Rhythms of the universe

By Jacquelyn Walsh ('09)

JMU alum and artist Bethany Tobin ('06)

After completing Dave Pruett's honors class at JMU, Tobin found a book of geometric Islamic patterns, which serve as the framework for Islamic art and architecture. Fascinated by these patterns, she incorporated them into her artwork.

Growing up in Thailand and India, Bethany Tobin ('06) was exposed to an eastern view of Christianity, which sparked a passion that continues to play an important role in her art. Tobin has always aspired to be an artist, and her unique experiences abroad have shaped her inspiration.

Tobin earned a Bachelor of Fine Arts degree in studio art with a concentration in painting and drawing from JMU. This past May, she earned a Master of Theological Studies degree from Duke University where she concentrated on relating Christian practice to art theory. Tobin hopes to "be a part, in some way, of exploring Christian symbols that are Asian."

Honors course leads to new expression

When Tobin came to JMU in 2002 she had been focusing on drawing figures. After taking an experimental Honors Program course taught by mathematics professor Dave Pruett, Tobin began to explore ways of expressing the "rhythms of the universe and how everything is interconnected." She began to create symbols of that interconnectedness by using patterns that were "symmetrical yet intricate and mathematical yet decorative."

These patterns began to coalesce as mandalas – circle and square patterns – that are used as centering devises in many traditions. What makes them specifically Christian for Tobin is the center of the picture and what prayerfully becomes the center for the viewer who contemplates the mandala. For Tobin, everything in the universe finds its place in the pattern in Christ. The brightly colored decorative patterns show "how the universe is put together in an orderly and beautiful way – unity within multiplicity," explains Tobin.

Tobin has continued to develop mandalas and is currently focusing on texture and color. Instead of allowing structure to dominate, Tobin tries to create a sense of transparency and a feeling of suspension in patterns and colors whose intensity ebbs and flows.

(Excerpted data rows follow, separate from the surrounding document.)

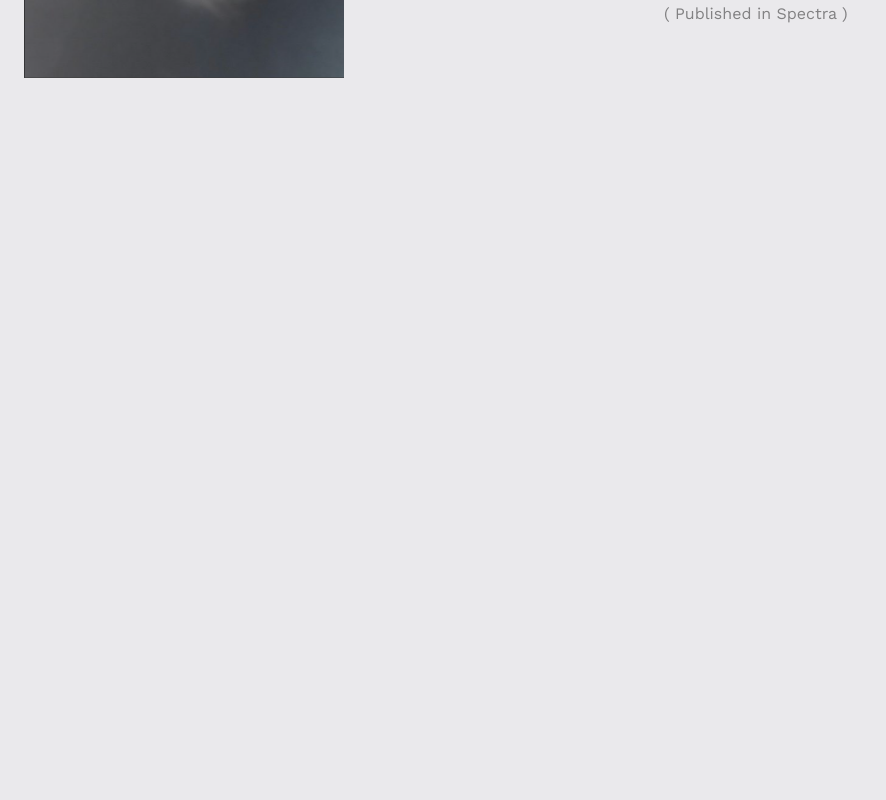
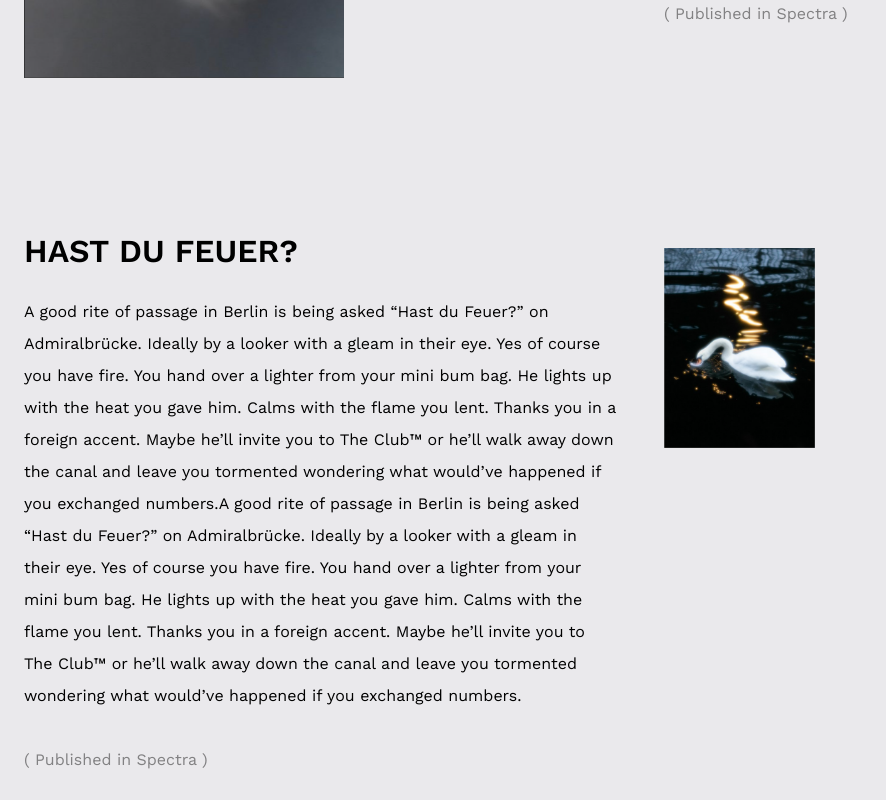
Before and after one commit to btillek/clar-portfolio, a React (Create React App) app: page /personal in a window 1280 px wide. Shown: the part 1856-2656 px from the top of the page, without its empty margins (0-886 px from the left). Before the commit the page ends 2016 px from the top, so only its background shows below. Built offline with nearby package versions, Linux system fonts and the light colour scheme; a web font is replaced by a local one.

Commit message:
add last personal project

```diff
--- a/src/components/personal/PersonalFeuer.jsx
+++ b/src/components/personal/PersonalFeuer.jsx
@@ -4,28 +4,61 @@ import { motion } from 'framer-motion'
 
 export default function PersonalFeuer() {
   return (
-    <motion.div className="personal-body"
-    >
-      <motion.div className="project-paragraph"
-      initial={{y: -window.innerHeight}}
-      animate={{y: 0, transition: {duration: 1, ease: [0.5, 0, 0, 1]}}}
-      exit={{y: -window.innerHeight, transition: {duration: 1, ease: [0.5, 0, 0, 1]}}}
-      >
-        <p>A good rite of passage in Berlin is being asked “Hast du Feuer?” on Admiralbrücke. Ideally by a looker with a gleam in their eye. Yes of course you have fire. You hand over a lighter from your mini bum bag. He lights up with the heat you gave him. Calms with the flame you lent. Thanks you in a foreign accent. Maybe he’ll invite you to The Club™ or he’ll walk away down the canal and leave you tormented wondering what would’ve happened if you exchanged numbers.</p>
-        <br /><br />
-        <a href="https://spectrapoets.org/Hast-du-Feuer-by-Clar-Tillekens" target="_blank" rel="noreferrer"
-        style={{textDecoration: "underline", fontStyle: "italic", opacity: 0.4}}
-        >Published in Spectra</a>
-      </motion.div>
+    <div className="personal-project-body">
 
-      <motion.div className="project-img-container"
-      initial={{clipPath: "polygon(0 100%, 100% 100%, 100% 100%, 0 100%)"}}
-      animate={{clipPath: "polygon(0 0, 100% 0, 100% 100%, 0 100%)", transition: {duration: 1.5, ease: [0.5, 0, 0, 1]}}}
-      exit={{clipPath: "polygon(0 100%, 100% 100%, 100% 100%, 0 100%)", transition: {duration: 1.5, ease: [0.5, 0, 0, 1]}}}
-      >
-        <img src={ImgSwan} alt="" className="project-img"/>
-      </motion.div>
+      <motion.h2 className="personal-project-title" style={{marginLeft: 0}}>
+        {
+          "Hast du Feuer?".split(" ").map((word, i) => {
+            return (
+              <motion.div
+              style={{display: "inline-block"}}
+              initial={{y: 150}}
+              animate={{y: 0, transition: {duration: 1, delay: 0.1 * i + .5, ease: [0.5, 0, 0, 1]}}}
+              exit={{y: -150, transition: {duration: 1, ease: [0.5, 0, 0, 1]}}}
+              >
+                {word}&nbsp;
+              </motion.div>
+            )
+          })
+        }
+        &nbsp;
 
-    </motion.div>
+      </motion.h2>
+
+      <div className="personal-project-middle">
+
+        <motion.div className="personal-project-text">
+
+          <div className="personal-project-paragraph">
+
+            <motion.div style={{overflow: "hidden"}}>
+              <motion.span
+              initial={{y: 250}}
+              animate={{y: 0, transition: {duration: 1, ease: [0.5, 0, 0, 1]}}}
+              exit={{y: -250, transition: {duration: 1, ease: [0.5, 0, 0, 1]}}}
+              >
+                A good rite of passage in Berlin is being asked “Hast du Feuer?” on Admiralbrücke. Ideally by a looker with a gleam in their eye. Yes of course you have fire. You hand over a lighter from your mini bum bag. He lights up with the heat you gave him. Calms with the flame you lent. Thanks you in a foreign accent. Maybe he’ll invite you to The Club™ or he’ll walk away down the canal and leave you tormented wondering what would’ve happened if you exchanged numbers.A good rite of passage in Berlin is being asked “Hast du Feuer?” on Admiralbrücke. Ideally by a looker with a gleam in their eye. Yes of course you have fire. You hand over a lighter from your mini bum bag. He lights up with the heat you gave him. Calms with the flame you lent. Thanks you in a foreign accent. Maybe he’ll invite you to The Club™ or he’ll walk away down the canal and leave you tormented wondering what would’ve happened if you exchanged numbers.
+              </motion.span>
+            </motion.div>
+
+          </div>
+          <br />
+          <a href="https://spectrapoets.org/Hast-du-Feuer-by-Clar-Tillekens" target="_blank" rel="noreferrer" className="personal-project-link">
+            ( Published in Spectra )
+          </a>
+        </motion.div>
+
+        <div className="personal-project-img-container">
+          <motion.img src={ImgSwan} alt="" className="personal-project-img"
+          style={{marginTop: "-48px"}}
+          initial={{clipPath: "polygon(0 100%, 100% 100%, 100% 100%, 0 100%)"}}
+          animate={{clipPath: "polygon(0 0, 100% 0, 100% 100%, 0 100%)", transition: {duration: 1, ease: [0.5, 0, 0, 1]}}}
+          exit={{clipPath: "polygon(0 100%, 100% 100%, 100% 100%, 0 100%)", transition: {duration: 1, ease: [0.5, 0, 0, 1]}}}
+          />
+        </div>
+
+      </div>
+
+    </div>
   )
 }
--- a/src/pages/Personal.jsx
+++ b/src/pages/Personal.jsx
@@ -34,11 +34,7 @@ export default function Personal() {
           <div><PersonalOde/></div>
           <div><PersonalBog /></div>
           <div><PersonalChocolate /></div>
-
-
-          {/* { showProject === "Diet ode to my ancestors" && <PersonalOde setShowProject={setShowProject}/> } */}
-          {/* { showProject === "Chocolate" && <PersonalChocolate setShowProject={setShowProject}/> } */}
-          {/* <PersonalChocolate /> */}
+          <div><PersonalFeuer /></div>
       </div>
     </>
   )
```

Tobin's current works, like the one at left titled Tracey's Mandala, include more Buddhist, Thai and Asian influences. Tobin enjoys creating art in the studio space in her new home in Harrisonburg.

Tobin's current works, like this one titled Tracey's Mandala, include more Buddhist, Thai and Asian influences. Tobin enjoys creating art in the studio space in her new home in Harrisonburg.

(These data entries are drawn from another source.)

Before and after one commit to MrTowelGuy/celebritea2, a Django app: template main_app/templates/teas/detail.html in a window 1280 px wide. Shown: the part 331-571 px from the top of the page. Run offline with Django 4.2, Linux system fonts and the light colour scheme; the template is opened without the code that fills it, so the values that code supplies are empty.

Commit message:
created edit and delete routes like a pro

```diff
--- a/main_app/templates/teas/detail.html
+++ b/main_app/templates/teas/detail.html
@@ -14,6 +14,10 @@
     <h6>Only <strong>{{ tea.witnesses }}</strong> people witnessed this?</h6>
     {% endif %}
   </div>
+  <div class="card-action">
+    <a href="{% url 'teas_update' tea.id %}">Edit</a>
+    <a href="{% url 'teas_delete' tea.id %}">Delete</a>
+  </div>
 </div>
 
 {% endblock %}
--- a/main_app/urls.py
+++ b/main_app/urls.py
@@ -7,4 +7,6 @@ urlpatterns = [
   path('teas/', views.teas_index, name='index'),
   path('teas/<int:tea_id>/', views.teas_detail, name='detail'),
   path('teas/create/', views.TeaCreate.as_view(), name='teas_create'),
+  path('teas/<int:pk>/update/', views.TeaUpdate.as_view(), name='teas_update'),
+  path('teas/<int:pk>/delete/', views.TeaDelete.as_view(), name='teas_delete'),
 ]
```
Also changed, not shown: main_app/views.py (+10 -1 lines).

JMU's strong commitment to the arts

Tobin says the JMU art department and her professors taught her to take her goals and ambitions seriously. "The art school has a lot of fabulous facilities such as printmaking. I really learned a craft," she says. Her former printmaking professor, Jack McCaslin, described Tobin as "easily on par with JMU's best graduate program students." Participation in undergraduate student shows and exhibits helped Tobin learn how to present and discuss her work. At JMU, Tobin received the David Diller Senior Art Achievement Award and studied art and religion abroad in Oxford, a move that put her on the path to graduate school.

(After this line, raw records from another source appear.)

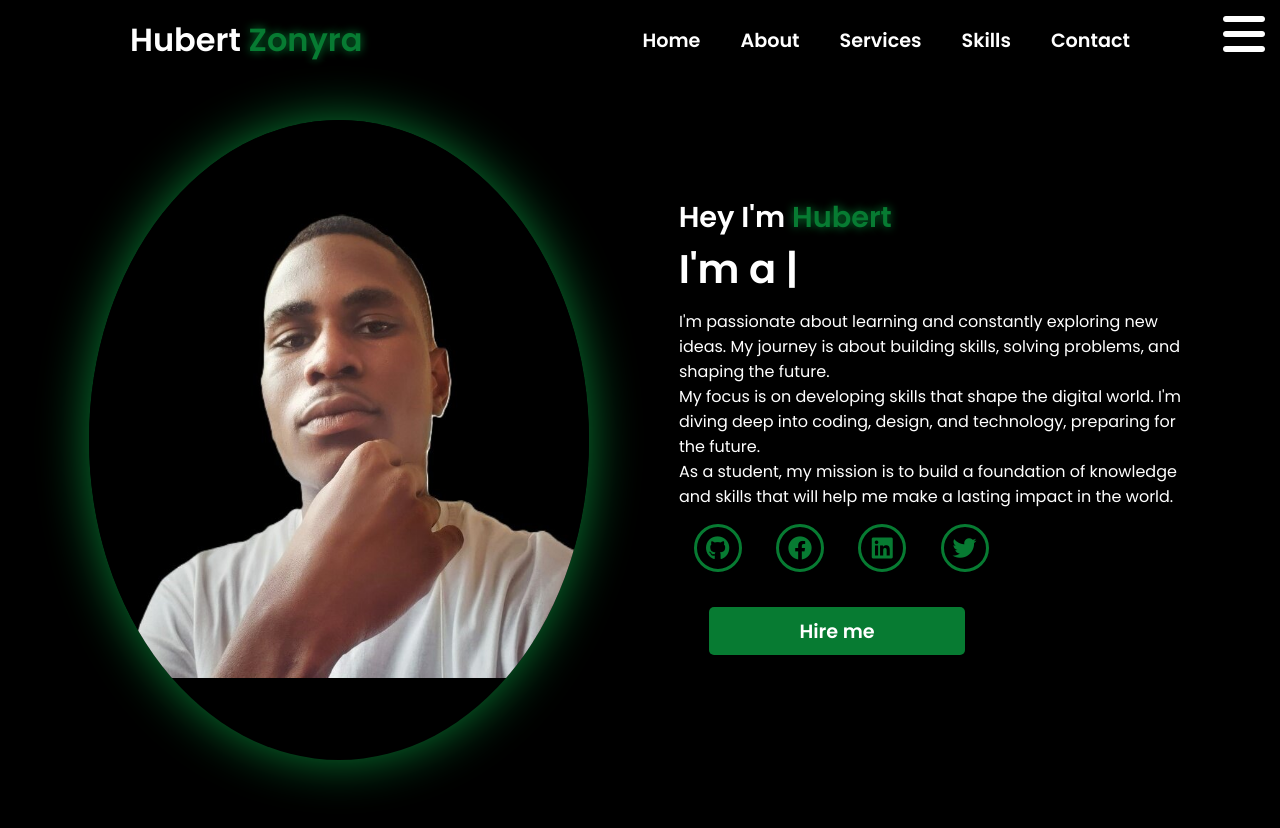
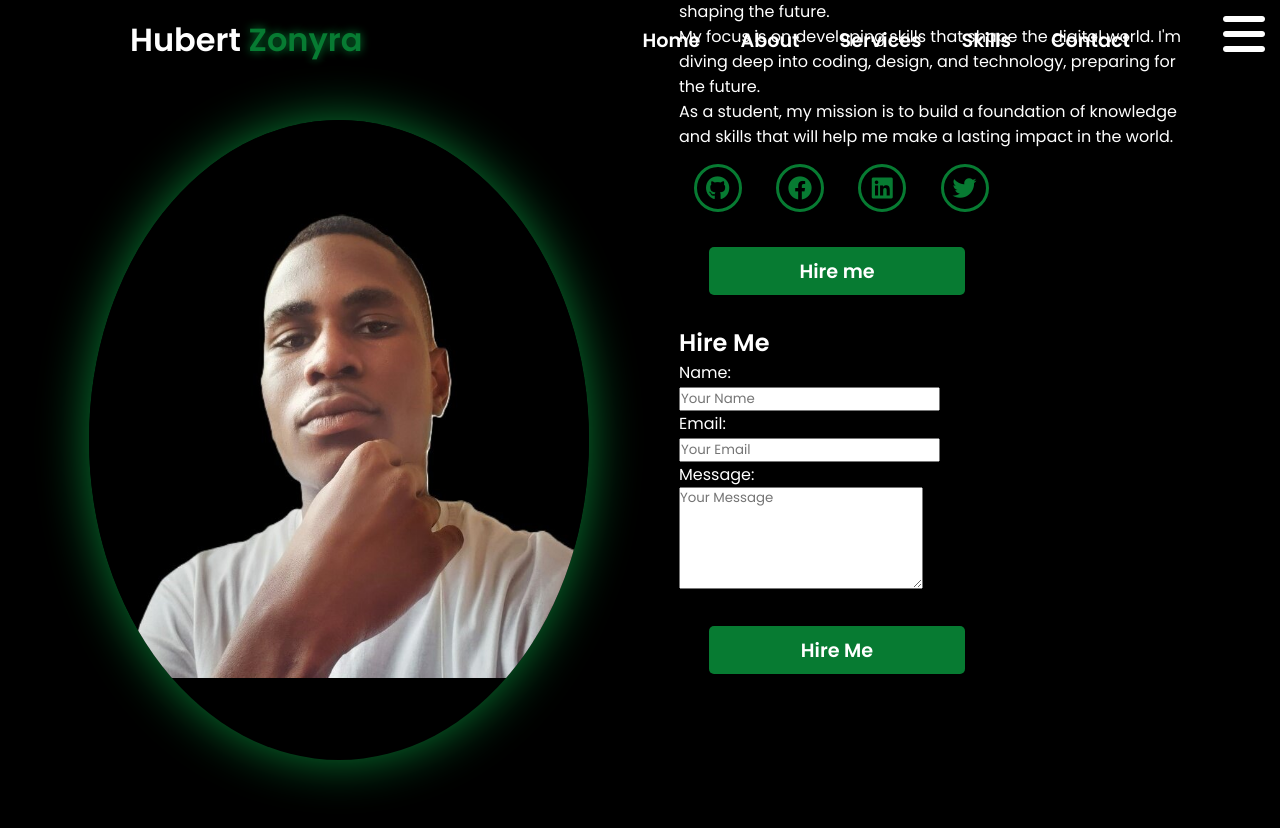
Before and after one commit to zonyra-hubert/my-website, a plain HTML site: page index.html in a window 1280 px wide. Before the commit the page ends 800 px from the top, so only its background shows below. Drawn offline with nearby package versions, Linux system fonts and the light colour scheme.

Commit message:
Update index.html

```diff
--- a/index.html
+++ b/index.html
@@ -63,10 +63,28 @@
     </div>
     <div class="btn" data-aos="zoom-in" data-aos-duration="1500" data-aos-delay="1800">
        <button>Hire me</button>
+        <section id="contact">
+    <div class="contact-container">
+        <h2>Hire Me</h2>
+        <form id="hireForm">
+            <label for="name">Name:</label><br>
+            <input type="text" id="name" name="name" placeholder="Your Name" required><br>
+
+            <label for="email">Email:</label><br>
+            <input type="email" id="email" name="email" placeholder="Your Email" required><br>
+
+            <label for="message">Message:</label><br>
+            <textarea id="message" name="message" rows="5" placeholder="Your Message" required></textarea><br>
+
+            <button type="submit">Hire Me</button>
+        </form>
+    </div>
+</section>
     </div>
     </div>
     </div>
 </section>
+
 
 <script src="https://unpkg.com/aos@next/dist/aos.js"></script>
 <script>
```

"Many schools around the country are waking up to the value of the arts, but so often offer no more than lip-service," says Tobin. "It's exciting to see JMU's strong commitment to the arts taking shape in the new performing arts facility. This center will be an asset to not only students, but to the broader community. It will enhance students outside of the arts disciplines because their participation in the arts will also enrich their areas of study."